#### [What is being asked]
What you give back must match the data exactly, minus the pictures.

..........

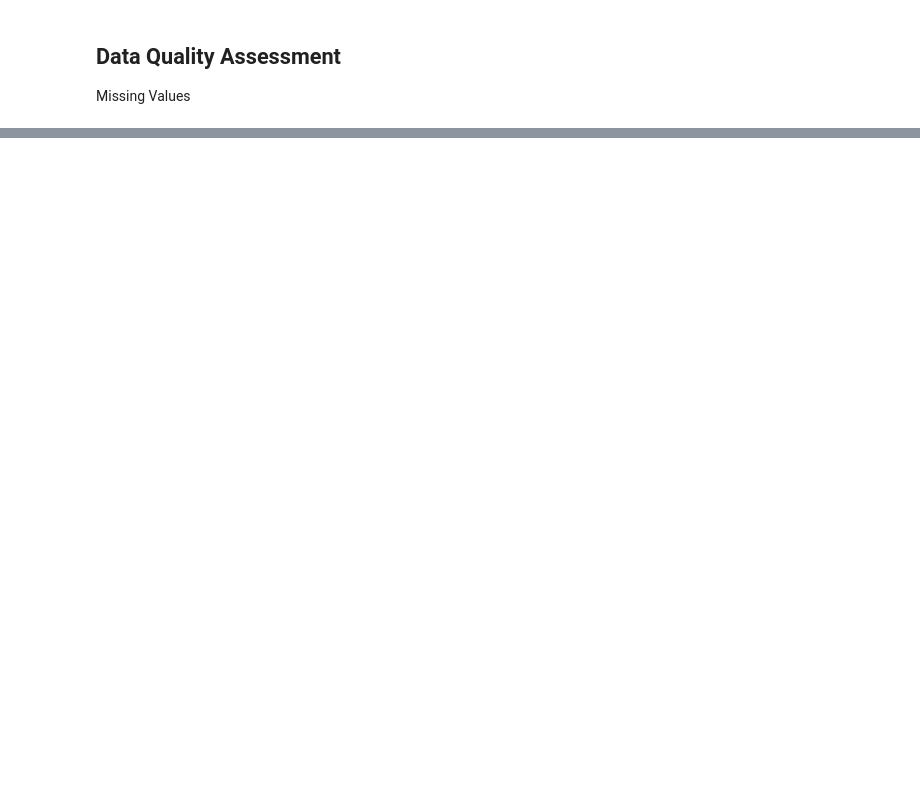
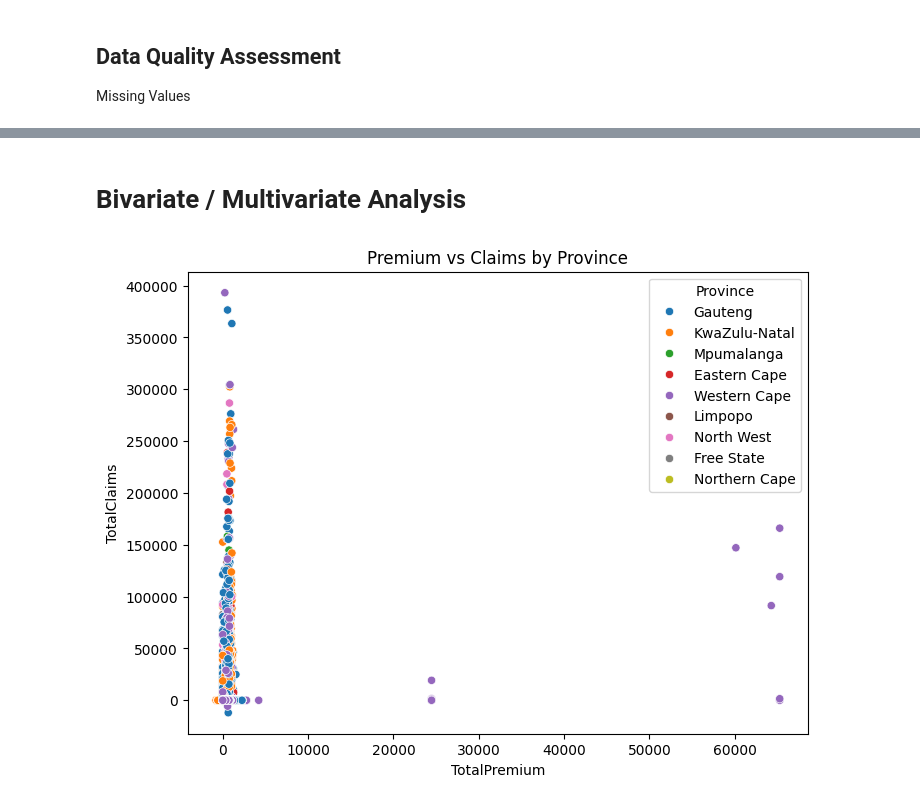
Before and after one commit to yenguandroid/Insurance-risk-analytics, a Jupyter notebook: notebooks/task1_eda.ipynb, the cells around one changed output, grey strips where cells are left out. Saved outputs shown, nothing was run; the diff lists cells and outputs as text; code cells hidden in the pictures; blank space fills up the shorter version.

```diff
--- a/notebooks/task1_eda.ipynb
+++ b/notebooks/task1_eda.ipynb
@@ -272,0 +456,15 @@ These findings provide important foundational insights for further bivariate ana
+# %% [markdown]
+# Bivariate / Multivariate Analysis
+# %%
+# Scatter Plot
+plt.figure(figsize=(8,6))
+sns.scatterplot(
+    data=df,
+    x="TotalPremium",
+    y="TotalClaims",
+    hue="Province"
+)
+plt.title("Premium vs Claims by Province")
+plt.show()
+# %% [output]
+[figure, added]
```
Also changed, not shown: parts of 27 cells of this notebook, 1 other file.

..........

#### [Solution]
Before and after one commit to yenguandroid/Insurance-risk-analytics, a Jupyter notebook: notebooks/task1_eda.ipynb, the cells around one changed output, grey strips where cells are left out. Saved outputs shown, nothing was run; the diff lists cells and outputs as text; code cells hidden in the pictures; blank space fills up the shorter version.

```diff
--- a/notebooks/task1_eda.ipynb
+++ b/notebooks/task1_eda.ipynb
@@ -272,0 +456,15 @@ These findings provide important foundational insights for further bivariate ana
+# %% [markdown]
+# Bivariate / Multivariate Analysis
+# %%
+# Scatter Plot
+plt.figure(figsize=(8,6))
+sns.scatterplot(
+    data=df,
+    x="TotalPremium",
+    y="TotalClaims",
+    hue="Province"
+)
+plt.title("Premium vs Claims by Province")
+plt.show()
+# %% [output]
+[figure, added]
```
Also changed, not shown: parts of 27 cells of this notebook, 1 other file.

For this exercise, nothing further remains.